‘Without cash assistance, I would struggle to survive’
After fleeing Syria with her two young daughters, Hanaa was relieved to reach safety in Jordan. But she knew she now faced a different set of difficulties.
Her husband had been killed in an airstrike that targeted the family’s previously peaceful neighbourhood, leaving Hanaa as sole carer and breadwinner.
“I couldn’t stay [in Syria] as there was no food or electricity, and everything was in ruins,” she says.
Yet in a new country, Hanaa had no idea how she would support her family. In Jordan, only 4 per cent of the work permits issued to refugees go to women.
Fortunately, the 27 year old was able to receive funds from the UNHCR via its cash assistance program. This enabled her to cover her basic living costs in Jordan.
The UNHCR believes that monthly cash payments are the most effective way to improve the lives of female refugees, as they enable women to make the right choices for their family’s particular needs.
By shopping locally, women can also support neighbourhood businesses, which reduces community tension and helps refugees feel safer in their new home.
Cash is also the easiest form of aid to deliver. To reduce fraud, the UNHCR uses biometric iris scan to identify recipients, who receive a text message each month to let them know their funds are available.
For Hanaa, these payments keep her family fed and safe.
“Without this help, I don’t know how difficult my situation would be.”
Without financial support, Fatima's son couldn't get the cancer treatment he needs
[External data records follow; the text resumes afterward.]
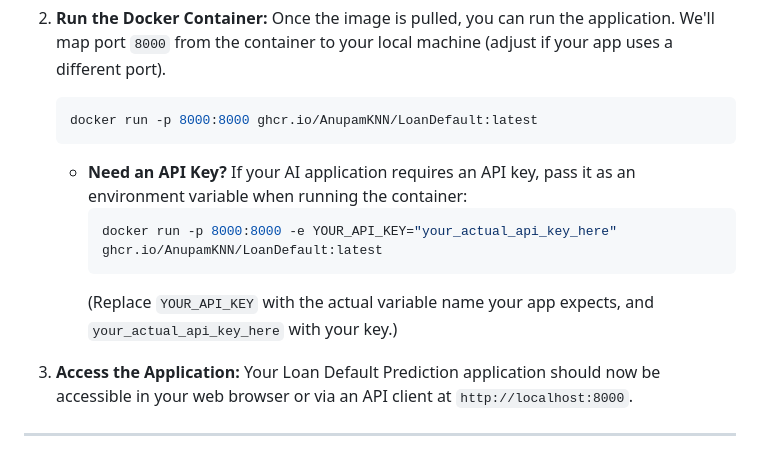
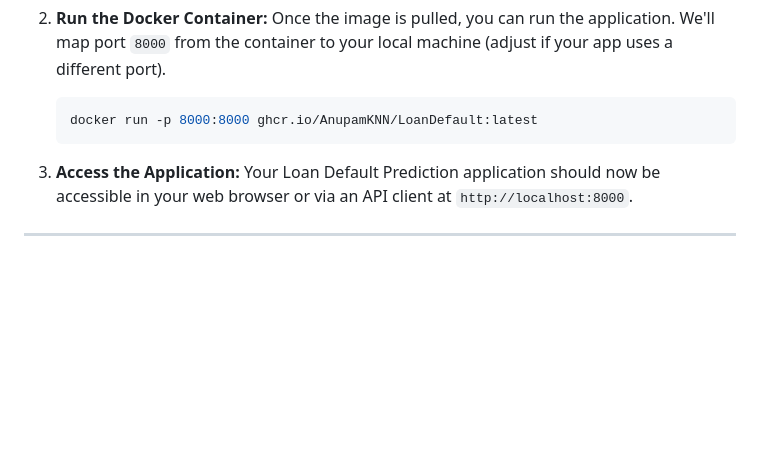
Before and after one commit to AnupamKNN/LoanDefault, a Markdown page: README.md, the part around the change. GitHub-like rendering; blank space fills up the shorter version.

````diff
--- a/README.md
+++ b/README.md
@@ -147,11 +147,6 @@ Using Docker is the fastest way to get the application running, as it bypasses t
     ```bash
     docker run -p 8000:8000 ghcr.io/AnupamKNN/LoanDefault:latest
     ```
-    * **Need an API Key?** If your AI application requires an API key, pass it as an environment variable when running the container:
-        ```bash
-        docker run -p 8000:8000 -e YOUR_API_KEY="your_actual_api_key_here" ghcr.io/AnupamKNN/LoanDefault:latest
-        ```
-        (Replace `YOUR_API_KEY` with the actual variable name your app expects, and `your_actual_api_key_here` with your key.)
 
 3.  **Access the Application:**
     Your Loan Default Prediction application should now be accessible in your web browser or via an API client at `http://localhost:8000`.
````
The majority of funds raised by Australia for UNHCR are directed to UNHCR’s emergency operations, providing the ready funds and resources to respond quickly and effectively in situations of crisis and disaster.